I don't get offended by that question - it takes a helluva lot more than that to offend me.  My mom, on the other hand, hates it when people ask her. She gets uncomfortable because she feels like it isn't anyone's business how we ended up with twins.  But I'm really pretty much an open book.  So in an effort to help others understand and maybe even help another woman feel like she's not alone in her plight to get pregnant, here's the kinda-short version of the story (I will spare you the gory details):

When I was in high school, I would have such horrible cramps and pain - it was completely debilitating. I would actually leave school and go to the office of my uncle, who was our family doctor for most of my life (blog to come about him later), to get a shot in my hip so the pain would subside enough so I could function normally.

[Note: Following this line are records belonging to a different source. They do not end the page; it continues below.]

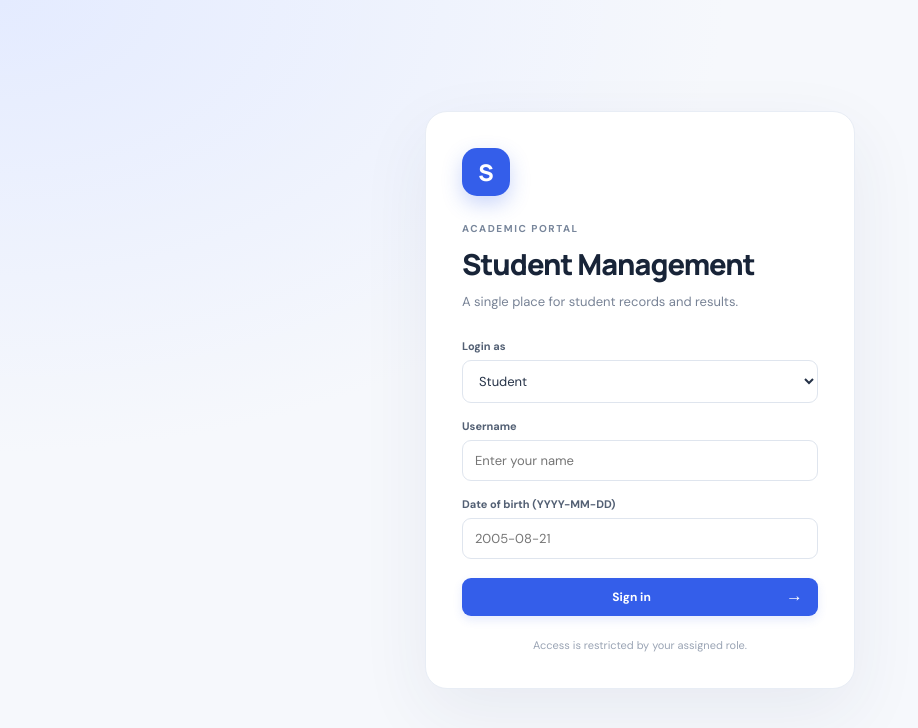
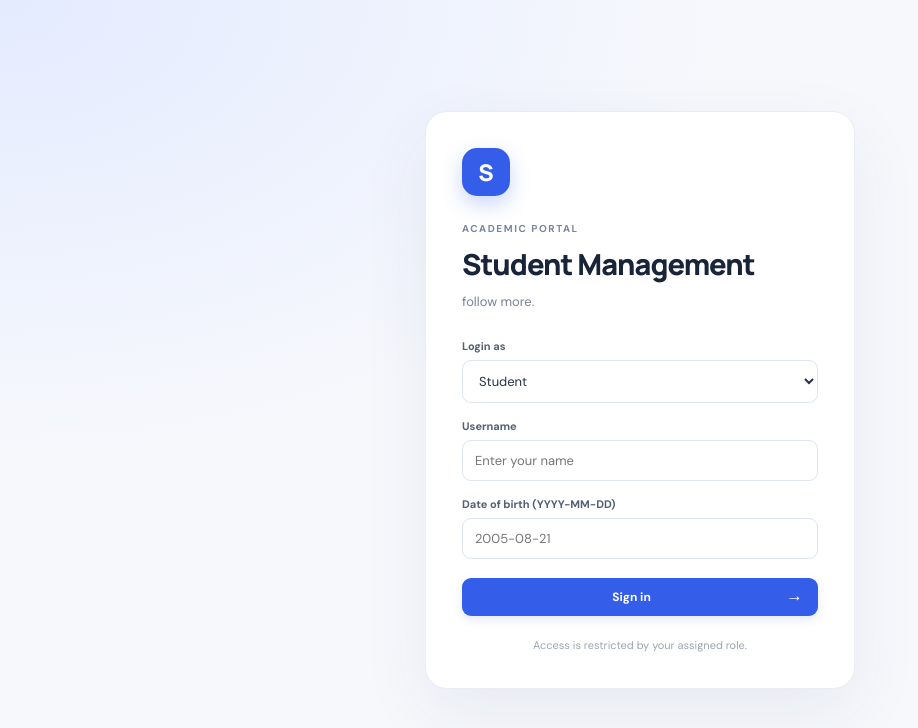
Before and after one commit to saravanan2006-art/Student-Management, a React (Vite) app in the folder frontend/: page / in a window 1280 px wide. Shown: the top 728 px of the page, without its empty margins (0-918 px from the left). Built offline with nearby package versions, Linux system fonts and the light colour scheme.

Commit message:
cicd test

```diff
--- a/frontend/src/App.jsx
+++ b/frontend/src/App.jsx
@@ -27,7 +27,7 @@ function Login({ onLogin }) {
       <div className="brand-mark">S</div>
       <p className="eyebrow">ACADEMIC PORTAL</p>
       <h1>Student Management</h1>
-      <p className="muted">A single place for student records and results.</p>
+      <p className="muted">follow more.</p>
       <form onSubmit={submit} className="stack">
         <SelectField label="Login as" value={role} onChange={setRole} options={[
           { value: 'student', label: 'Student' }, { value: 'teacher', label: 'Teacher' }, { value: 'admin', label: 'Administrator' }
```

By the time I was in my early 20s, my OB/GYN (Dr. Pam Silverstein at WomanHealth - she's AWESOME!) was convinced that I had endometriosis.  Other women in my family have had fertility issues, including endometriosis, so I wasn't too surprised that that was the prognosis.

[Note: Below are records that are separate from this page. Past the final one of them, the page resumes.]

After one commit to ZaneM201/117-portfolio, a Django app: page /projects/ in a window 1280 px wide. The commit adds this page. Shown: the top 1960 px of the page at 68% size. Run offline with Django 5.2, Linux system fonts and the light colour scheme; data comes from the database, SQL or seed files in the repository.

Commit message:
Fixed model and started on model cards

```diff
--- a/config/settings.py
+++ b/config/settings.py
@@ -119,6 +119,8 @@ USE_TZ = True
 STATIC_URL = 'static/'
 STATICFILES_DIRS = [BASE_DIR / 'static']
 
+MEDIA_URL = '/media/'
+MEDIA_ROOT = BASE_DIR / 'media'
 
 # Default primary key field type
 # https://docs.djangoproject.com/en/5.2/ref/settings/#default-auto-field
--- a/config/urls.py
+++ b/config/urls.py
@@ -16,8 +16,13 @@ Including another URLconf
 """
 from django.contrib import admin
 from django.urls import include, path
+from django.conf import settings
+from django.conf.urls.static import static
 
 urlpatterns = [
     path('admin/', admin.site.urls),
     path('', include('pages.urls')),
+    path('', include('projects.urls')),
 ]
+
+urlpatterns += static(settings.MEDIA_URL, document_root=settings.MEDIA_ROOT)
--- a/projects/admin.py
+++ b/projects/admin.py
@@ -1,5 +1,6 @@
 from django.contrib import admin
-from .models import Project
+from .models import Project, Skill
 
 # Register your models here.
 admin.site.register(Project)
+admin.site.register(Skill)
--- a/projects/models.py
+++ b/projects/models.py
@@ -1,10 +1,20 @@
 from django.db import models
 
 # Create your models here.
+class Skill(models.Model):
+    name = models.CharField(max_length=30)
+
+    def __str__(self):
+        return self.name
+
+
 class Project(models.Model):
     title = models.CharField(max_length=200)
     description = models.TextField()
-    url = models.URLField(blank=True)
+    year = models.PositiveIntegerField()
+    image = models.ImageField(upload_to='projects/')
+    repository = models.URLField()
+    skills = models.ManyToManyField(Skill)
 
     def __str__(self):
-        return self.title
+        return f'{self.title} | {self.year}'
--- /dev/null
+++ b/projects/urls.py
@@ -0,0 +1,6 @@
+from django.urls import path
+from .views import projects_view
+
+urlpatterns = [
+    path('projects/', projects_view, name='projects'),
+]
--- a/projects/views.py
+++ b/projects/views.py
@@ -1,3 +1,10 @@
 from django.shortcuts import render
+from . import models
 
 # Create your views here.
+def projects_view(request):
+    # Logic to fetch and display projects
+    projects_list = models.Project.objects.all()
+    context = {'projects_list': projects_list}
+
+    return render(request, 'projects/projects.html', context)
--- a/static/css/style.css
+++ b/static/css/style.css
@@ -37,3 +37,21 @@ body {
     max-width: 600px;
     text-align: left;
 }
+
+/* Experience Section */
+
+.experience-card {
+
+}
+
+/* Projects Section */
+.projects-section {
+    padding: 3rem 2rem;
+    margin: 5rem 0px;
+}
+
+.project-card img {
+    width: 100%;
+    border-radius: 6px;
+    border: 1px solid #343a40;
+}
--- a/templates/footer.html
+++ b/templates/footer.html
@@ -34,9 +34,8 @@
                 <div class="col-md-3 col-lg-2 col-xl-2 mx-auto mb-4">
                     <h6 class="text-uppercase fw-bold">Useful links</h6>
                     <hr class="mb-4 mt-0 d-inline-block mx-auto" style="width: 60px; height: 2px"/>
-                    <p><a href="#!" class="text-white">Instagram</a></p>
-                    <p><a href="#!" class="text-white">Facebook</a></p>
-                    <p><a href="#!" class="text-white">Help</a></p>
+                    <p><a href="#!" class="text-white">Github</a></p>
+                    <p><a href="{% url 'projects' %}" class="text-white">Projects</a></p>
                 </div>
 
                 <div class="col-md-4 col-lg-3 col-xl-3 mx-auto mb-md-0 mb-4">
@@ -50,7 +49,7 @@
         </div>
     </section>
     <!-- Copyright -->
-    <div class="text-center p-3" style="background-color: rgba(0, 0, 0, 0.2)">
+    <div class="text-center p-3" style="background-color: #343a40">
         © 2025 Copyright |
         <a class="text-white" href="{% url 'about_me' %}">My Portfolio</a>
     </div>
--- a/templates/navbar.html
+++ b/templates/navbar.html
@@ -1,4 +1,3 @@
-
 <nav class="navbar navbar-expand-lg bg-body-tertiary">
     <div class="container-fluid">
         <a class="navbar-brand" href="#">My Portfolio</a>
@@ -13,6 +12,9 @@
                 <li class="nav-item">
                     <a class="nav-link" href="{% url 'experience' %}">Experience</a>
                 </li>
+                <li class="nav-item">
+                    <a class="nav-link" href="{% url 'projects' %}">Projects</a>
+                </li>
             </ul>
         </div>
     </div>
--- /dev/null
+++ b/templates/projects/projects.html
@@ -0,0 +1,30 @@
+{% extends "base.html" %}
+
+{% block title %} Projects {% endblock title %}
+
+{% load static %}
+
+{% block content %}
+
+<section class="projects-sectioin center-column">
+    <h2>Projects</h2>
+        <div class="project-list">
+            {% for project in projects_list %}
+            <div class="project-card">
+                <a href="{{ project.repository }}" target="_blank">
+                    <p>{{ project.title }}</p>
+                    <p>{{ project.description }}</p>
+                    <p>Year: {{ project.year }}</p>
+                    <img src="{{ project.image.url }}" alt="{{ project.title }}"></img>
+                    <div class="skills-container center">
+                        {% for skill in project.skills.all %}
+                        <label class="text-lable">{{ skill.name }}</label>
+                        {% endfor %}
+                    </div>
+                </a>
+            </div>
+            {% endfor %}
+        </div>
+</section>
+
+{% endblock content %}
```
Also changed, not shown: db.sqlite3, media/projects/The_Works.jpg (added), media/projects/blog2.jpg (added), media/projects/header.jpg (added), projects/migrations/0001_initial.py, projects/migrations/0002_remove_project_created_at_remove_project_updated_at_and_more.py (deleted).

By the time Chad and I were ready to start trying to have a baby, I had already had two surgeries to remove endometriosis and scar tissue. Thankfully, when we weren't having any immediate success, my doctor got very aggressive. She put me on Clomid, which is a fertility drug. After several months of increasing doses, we finally got pregnant.  It was really hard for me to believe because I never felt pregnant.  But we were so excited! After two blood tests confirmed it, we told everyone - family, friends, work.

Then after about two weeks, I woke up in the middle of the night in excruciating pain. I knew what was happening, but I tried to pretend like I was fine because I didn't want to face the fact that I was losing our baby.  When I walked into work the next morning, one of my co-workers and close friends, who had been through a similar experience, took one look at me and said, "Go to your doctor NOW."  Apparently, not only was I extremely pale, but the pain was written all over my face.

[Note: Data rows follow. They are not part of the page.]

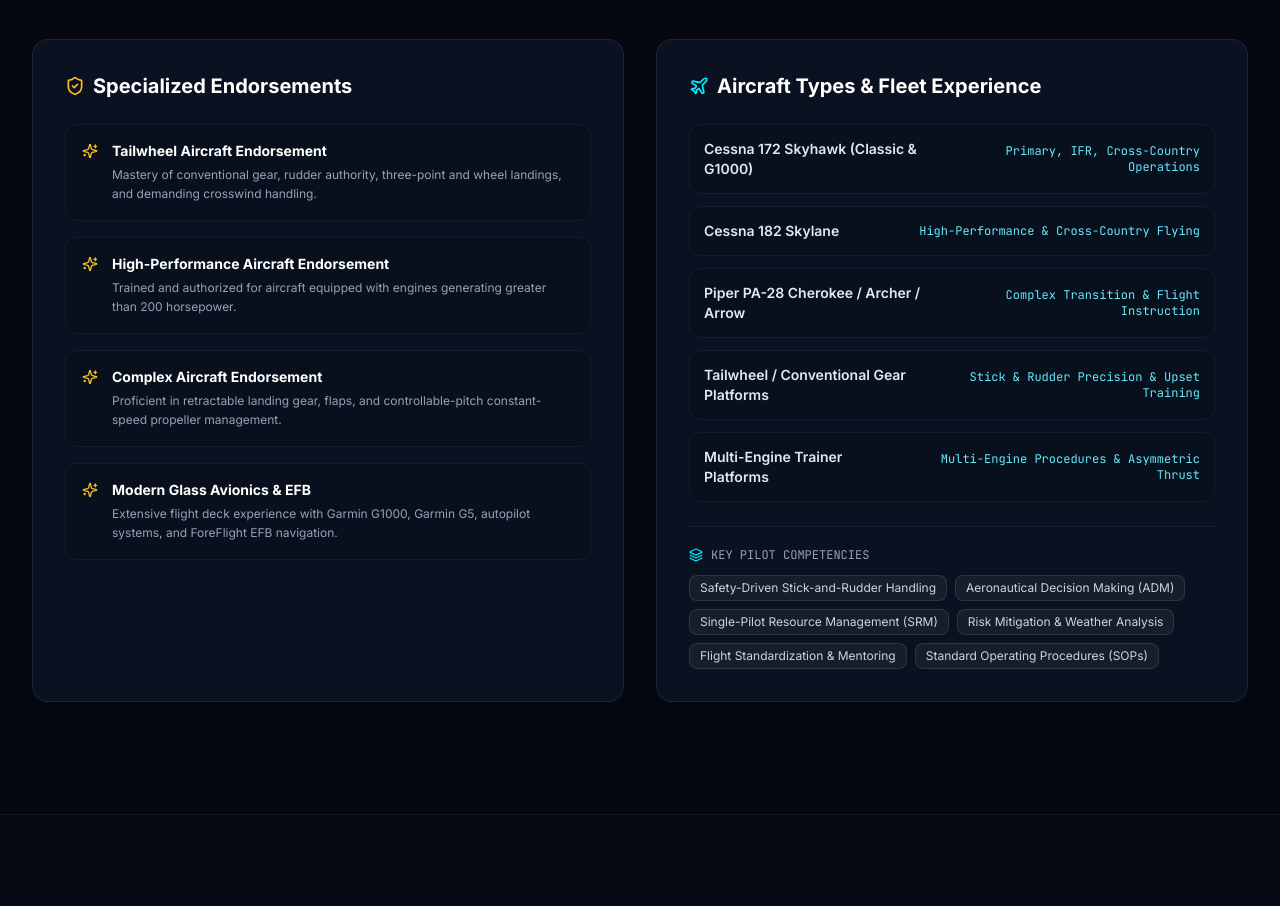
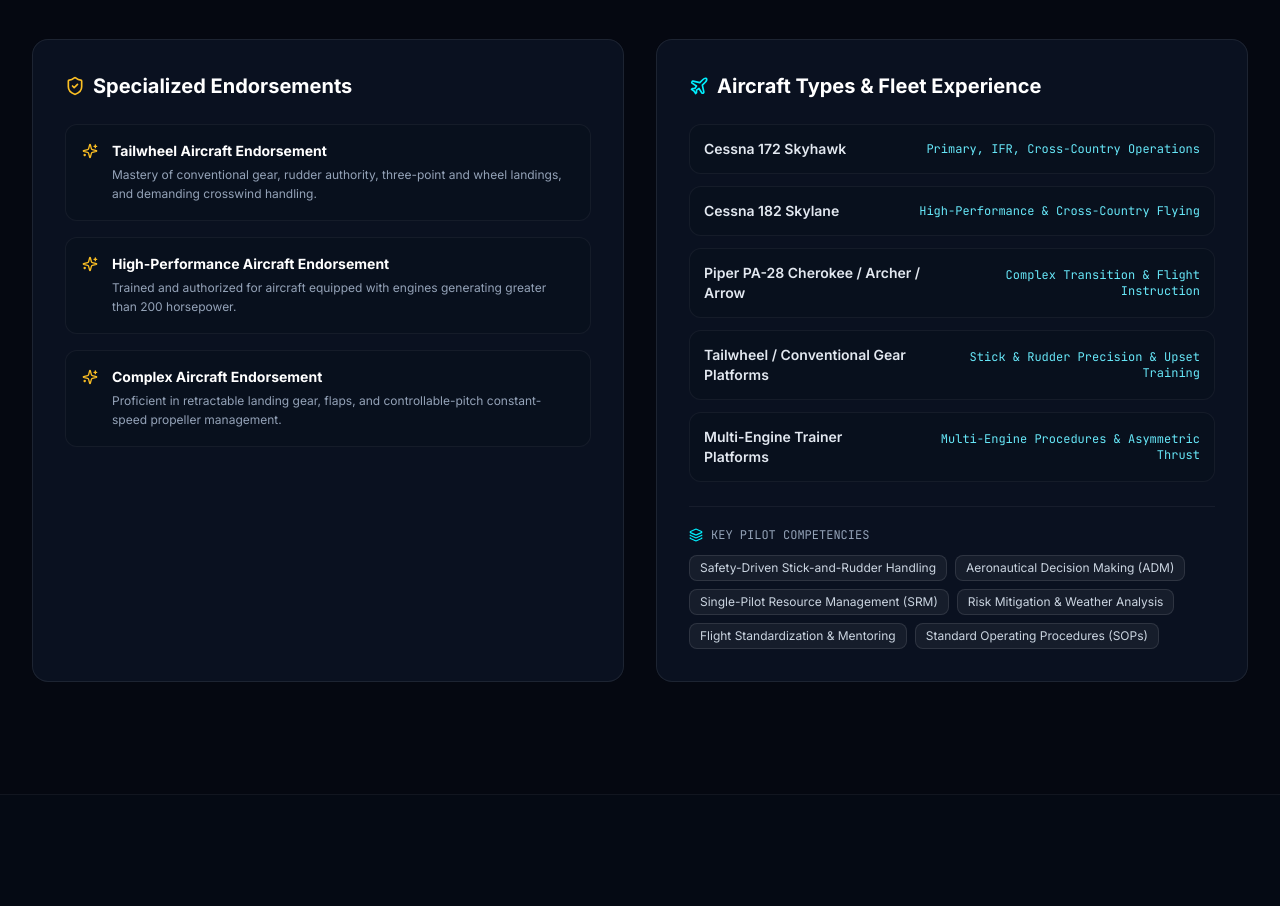
Before and after one commit to phillyairtours/Pilot-Website, a Next.js app: page / in a window 1280 px wide. Shown: the part 4940-5846 px from the top of the page. Built offline with nearby package versions, Linux system fonts and the light colour scheme.

Commit message:
chore: remove Modern Glass Avionics & EFB from endorsements

```diff
--- a/data/pilot.ts
+++ b/data/pilot.ts
@@ -154,10 +154,6 @@
       name: "Complex Aircraft Endorsement",
       description: "Proficient in retractable landing gear, flaps, and controllable-pitch constant-speed propeller management.",
     },
-    {
-      name: "Modern Glass Avionics & EFB",
-      description: "Extensive flight deck experience with Garmin G1000, Garmin G5, autopilot systems, and ForeFlight EFB navigation.",
-    },
   ],
 
   experiences: [
@@ -236,7 +232,6 @@
     "Standard Operating Procedures (SOPs)",
     "Crosswind & Adverse Weather Operations",
     "Tailwheel & Conventional Gear Mastery",
-    "Garmin G1000 & Glass Avionics",
     "Fleet Operations & Airworthiness Tracking",
   ],
 
@@ -247,7 +242,7 @@
   ],
 
   fleet: [
-    { model: "Cessna 172 Skyhawk (Classic & G1000)", role: "Primary, IFR, Cross-Country Operations" },
+    { model: "Cessna 172 Skyhawk", role: "Primary, IFR, Cross-Country Operations" },
     { model: "Cessna 182 Skylane", role: "High-Performance & Cross-Country Flying" },
     { model: "Piper PA-28 Cherokee / Archer / Arrow", role: "Complex Transition & Flight Instruction" },
     { model: "Tailwheel / Conventional Gear Platforms", role: "Stick & Rudder Precision & Upset Training" },
--- a/pilot-data.js
+++ b/pilot-data.js
@@ -105,11 +105,6 @@
       name: "Tailwheel Aircraft Endorsement",
       description: "Mastery of conventional gear, rudder authority, three-point/wheel landings, and crosswind ground handling.",
       icon: "plane-tail"
-    },
-    {
-      name: "Glass Cockpit & Modern Avionics",
-      description: "Extensive experience with Garmin G1000, G5, GFC autopilot, and iPad EFB electronic flight bags (ForeFlight).",
-      icon: "display"
     }
   ],
 
```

My doctor was out of town, but her partner Dr. Lewis Meline was wonderful.  By the end of the day, I was back home after surgery removing both our teeny tiny undeveloped baby and one of my fallopian tubes which had been severely damaged by the ectopic pregnancy.  It was the end of August 2006, and after all that, I felt like our chance to conceive had come and gone.  A month later we decided to give it one Clomid one more try with the dose they will prescribe.

I knew the moment I got pregnant, which was interesting to me since I really never felt anything the first time.  I kept it to myself till I had the home pregnancy test to show Chad.  We didn't tell anyone this time.  We had our first ultrasound at 5 weeks.  There was a strong possibility of another ectopic, so they wanted to rule that out right away.  Oddly, I wasn't worried.  I knew everything was fine.

The night before the ultrasound, I said to Chad: "What if it's twins?"  He laughed and told me I was crazy.  I had a strong feeling I wasn't that crazy.  Sure enough - I laughed out loud the next day when the ultrasound tech said, "Here's Baby A. And here's Baby B."  Chad almost fell over.

Apparently the Clomid had caused two eggs to be released either simultaneously or one shortly after the other.  It's entirely possible that the twins did not have the same conception date, but we'll never know for sure.  Twins with Clomid isn't all that uncommon, but the thought of having twins had never crossed our minds before.

Anyhoo... so to answer the question I set out to answer at the beginning of this rambling:

No, twins do not run in my family.  We had help in the form of prayers, God and Clomid.